A new video shows the explosive reaction when a dense stellar corpse sucks up material from a pulsating dead star.
Thevideo, which uses data from NASA's Chandra X-ray Observatory, shows the give and take (but mostly take) between the dense object, called a white dwarf, and the pulsating red giant star in the far-off R Aquarii (R Aqr for short) system.
The R Aqr system is located 710 light-years from Earth, and it is known as a symbiotic star because, as with symbiotic relationships in organisms here on Earth, the two stars interact. But in the case of R Aqr, it's a completely one-sided relationship; only the white dwarf benefits.
As the new video from the Chandra observatory shows, the white dwarf siphons material from the red giant onto its surface. This happens because white dwarf stars are small and dense, and therefore create a strong gravitational field, and because there's a big temperature difference between the two stars, according to a statement from the Chandra research team. [Earth to Be Consumed By Red Giant Star (In 5 Billion Years)]
Although the white dwarf is about 10,000 times fainter than the red giant, it is much hotter, with a surface temperature of about 20,000 kelvins (35,540 degrees Fahrenheit, or 19,727 degrees Celsius). The red giant, by comparison, has a surface temperature of only about 3,000 kelvins (4,940 degrees F, or 2,727 degrees C).
Eventually, the white dwarf will build up enough material from the red giant on its surface to trigger a thermonuclear fusion of hydrogen, which results in a nova — an explosion that sends the outer layers of the star into space at tens of millions of miles per hour.
Rings around the star offer a history of previous such explosions.
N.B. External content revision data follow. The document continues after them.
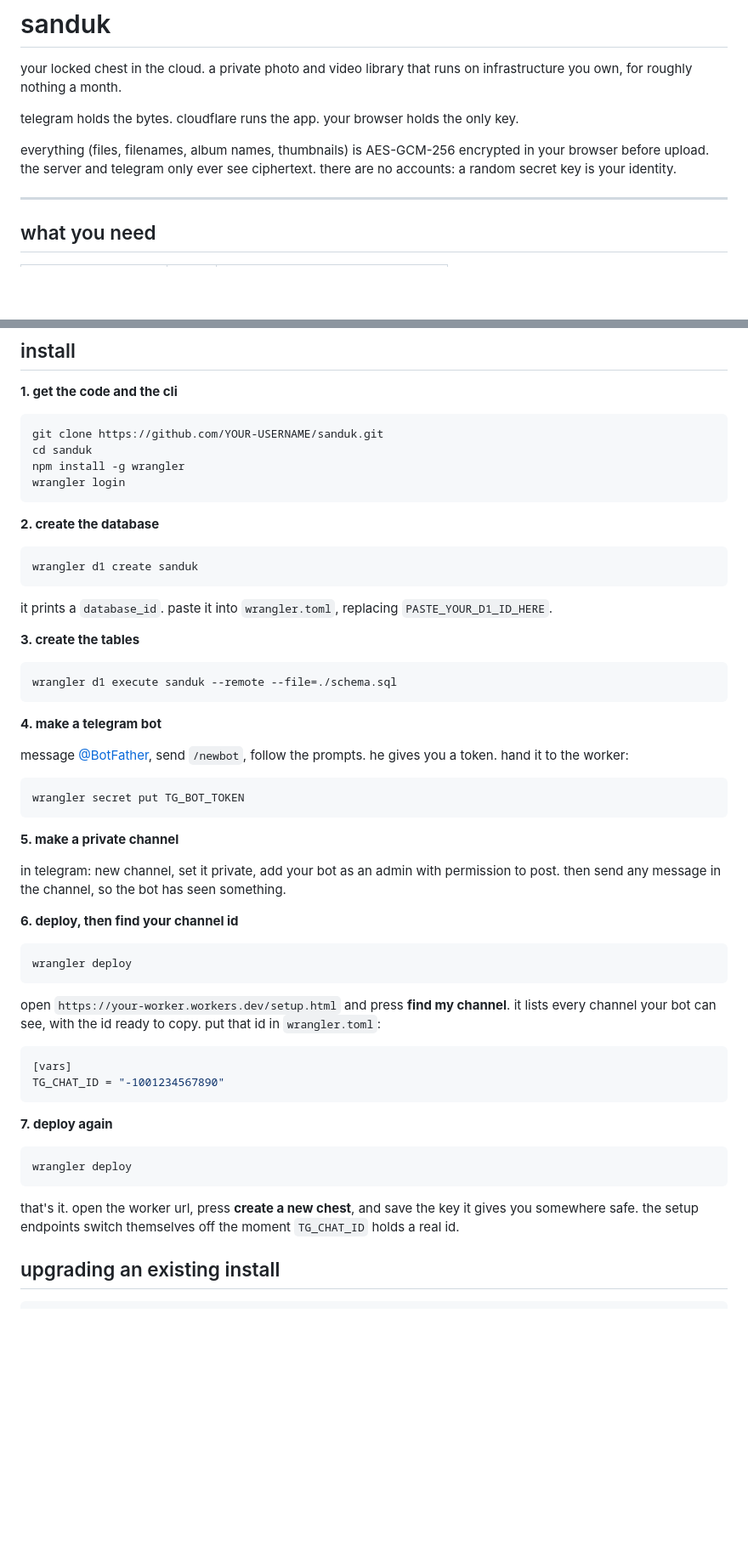
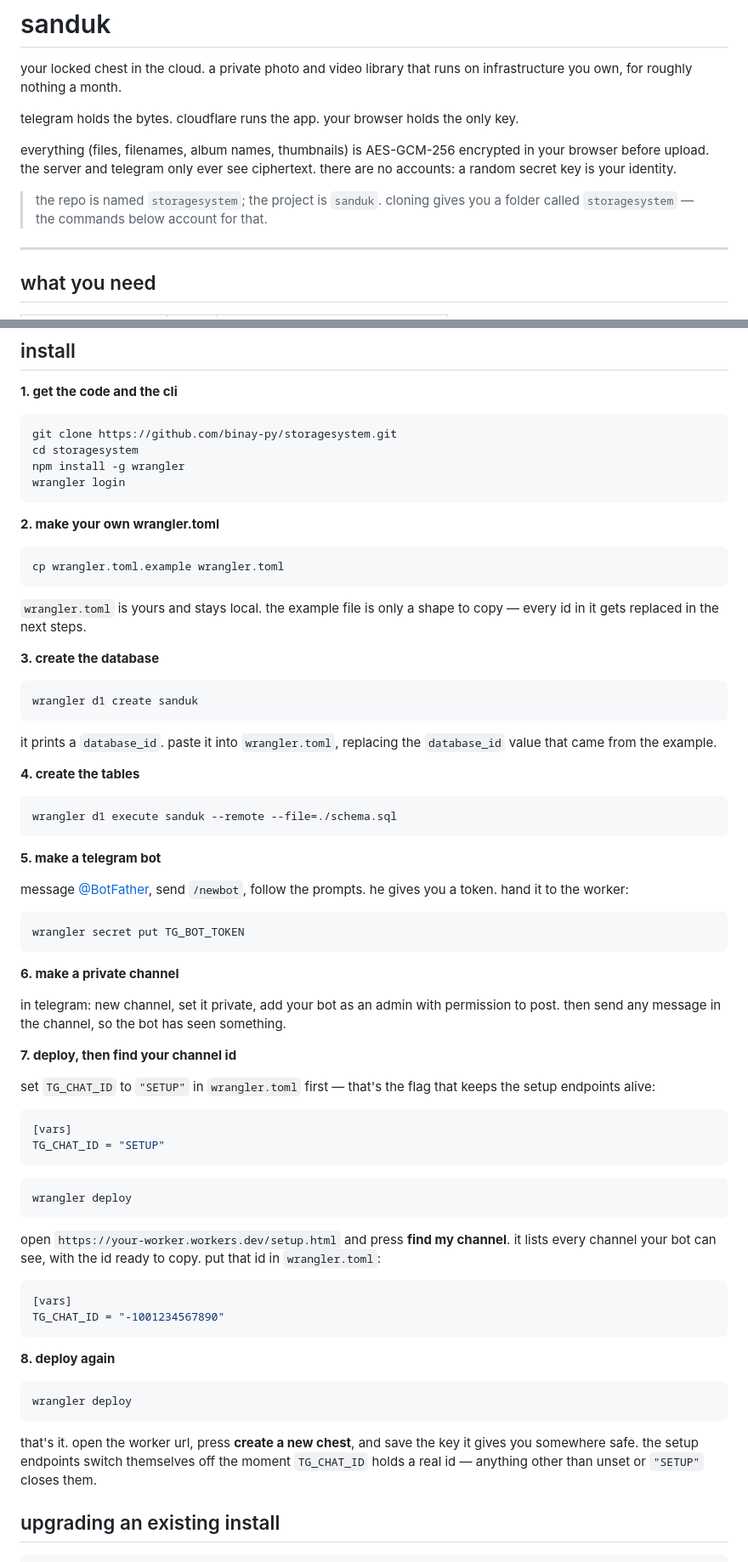
Before and after one commit to binay-py/storagesystem, a Markdown page: README.md, 2 parts joined by grey strips. Shown at 85% size. Rendered like a GitHub page; blank space fills up the shorter version.

Commit message:
docs: fix install steps that could not be followed as written
- clone url pointed at YOUR-USERNAME/sanduk; the repo is binay-py/storagesystem,
  so both the clone and the following cd failed
- step 2 said to replace PASTE_YOUR_D1_ID_HERE in wrangler.toml, but no such
  placeholder exists and wrangler.toml is not tracked. added the missing
  cp wrangler.toml.example wrangler.toml step
- setup flow never said to set TG_CHAT_ID = "SETUP", which is what keeps the
  /api/setup routes alive long enough to look up the channel id
- documented the /api surface and the keyset cursor
- noted that the repo name and the project name differ

Co-Authored-By: Claude Opus 5 (1M context) <noreply@anthropic.com>

````diff
--- a/README.md
+++ b/README.md
@@ -8,6 +8,9 @@ telegram holds the bytes. cloudflare runs the app. your browser holds the only k
 everything (files, filenames, album names, thumbnails) is AES-GCM-256 encrypted
 in your browser before upload. the server and telegram only ever see ciphertext.
 there are no accounts: a random secret key is your identity.
+
+> the repo is named `storagesystem`; the project is `sanduk`. cloning gives you a
+> folder called `storagesystem` — the commands below account for that.
 
 ---
 
@@ -26,28 +29,37 @@ no credit card. no R2. no object storage bill.
 **1. get the code and the cli**
 
 ```bash
-git clone https://github.com/YOUR-USERNAME/sanduk.git
-cd sanduk
+git clone https://github.com/binay-py/storagesystem.git
+cd storagesystem
 npm install -g wrangler
 wrangler login
 ```
 
-**2. create the database**
+**2. make your own wrangler.toml**
+
+```bash
+cp wrangler.toml.example wrangler.toml
+```
+
+`wrangler.toml` is yours and stays local. the example file is only a shape to
+copy — every id in it gets replaced in the next steps.
+
+**3. create the database**
 
 ```bash
 wrangler d1 create sanduk
 ```
 
-it prints a `database_id`. paste it into `wrangler.toml`, replacing
-`PASTE_YOUR_D1_ID_HERE`.
+it prints a `database_id`. paste it into `wrangler.toml`, replacing the
+`database_id` value that came from the example.
 
-**3. create the tables**
+**4. create the tables**
 
 ```bash
 wrangler d1 execute sanduk --remote --file=./schema.sql
 ```
 
-**4. make a telegram bot**
+**5. make a telegram bot**
 
 message [@BotFather](https://t.me/botfather), send `/newbot`, follow the prompts.
 he gives you a token. hand it to the worker:
@@ -56,12 +68,20 @@ he gives you a token. hand it to the worker:
 wrangler secret put TG_BOT_TOKEN
 ```
 
-**5. make a private channel**
+**6. make a private channel**
 
 in telegram: new channel, set it private, add your bot as an admin with permission
 to post. then send any message in the channel, so the bot has seen something.
 
-**6. deploy, then find your channel id**
+**7. deploy, then find your channel id**
+
+set `TG_CHAT_ID` to `"SETUP"` in `wrangler.toml` first — that's the flag that keeps
+the setup endpoints alive:
+
+```toml
+[vars]
+TG_CHAT_ID = "SETUP"
+```
 
 ```bash
 wrangler deploy
@@ -76,7 +96,7 @@ it lists every channel your bot can see, with the id ready to copy. put that id
 TG_CHAT_ID = "-1001234567890"
 ```
 
-**7. deploy again**
+**8. deploy again**
 
 ```bash
 wrangler deploy
@@ -84,7 +104,7 @@ wrangler deploy
 
 that's it. open the worker url, press **create a new chest**, and save the key it
 gives you somewhere safe. the setup endpoints switch themselves off the moment
-`TG_CHAT_ID` holds a real id.
+`TG_CHAT_ID` holds a real id — anything other than unset or `"SETUP"` closes them.
 
 ## upgrading an existing install
 
````
Also changed, not shown: other parts of README.md (+20 -0 lines).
Scientists believe an outer ring was formed in 1073 and that an inner ring is the result of an explosion in the 1770s, Chandra representatives said in the statement.
Astronomers have been using the Chandra observatory to study this system since soon after the telescope first launched in 1999, and observations show that jets of X-ray emissions are moving away from R Aqr at 1.4 to 1.9 million mph (2.25 to 3.06 million km/h). These explosions are slower than those in 1073 and the 1770s that created the rings, and scientists from the Harvard-Smithsonian Center for Astrophysics (CfA) estimate that these "blobs of X-ray emission" are from eruptions in the 1950s and 1980s that were much less energetic than the nova in 1073, according to the Chandra statement.
After scientists detected a new jet of X-rays, researchers from the CfA theorized in 2007 that there had been another explosion in the 2000s.. Assuming that these less energetic explosions happen every few decades, then the star system is due to shed its outer layers again within the next ten years, according to the statement.
Scientists don't expect another eruption as powerful as the novas that created the rings to occur until the 2470s.
Learn more about if from the Chandra Team: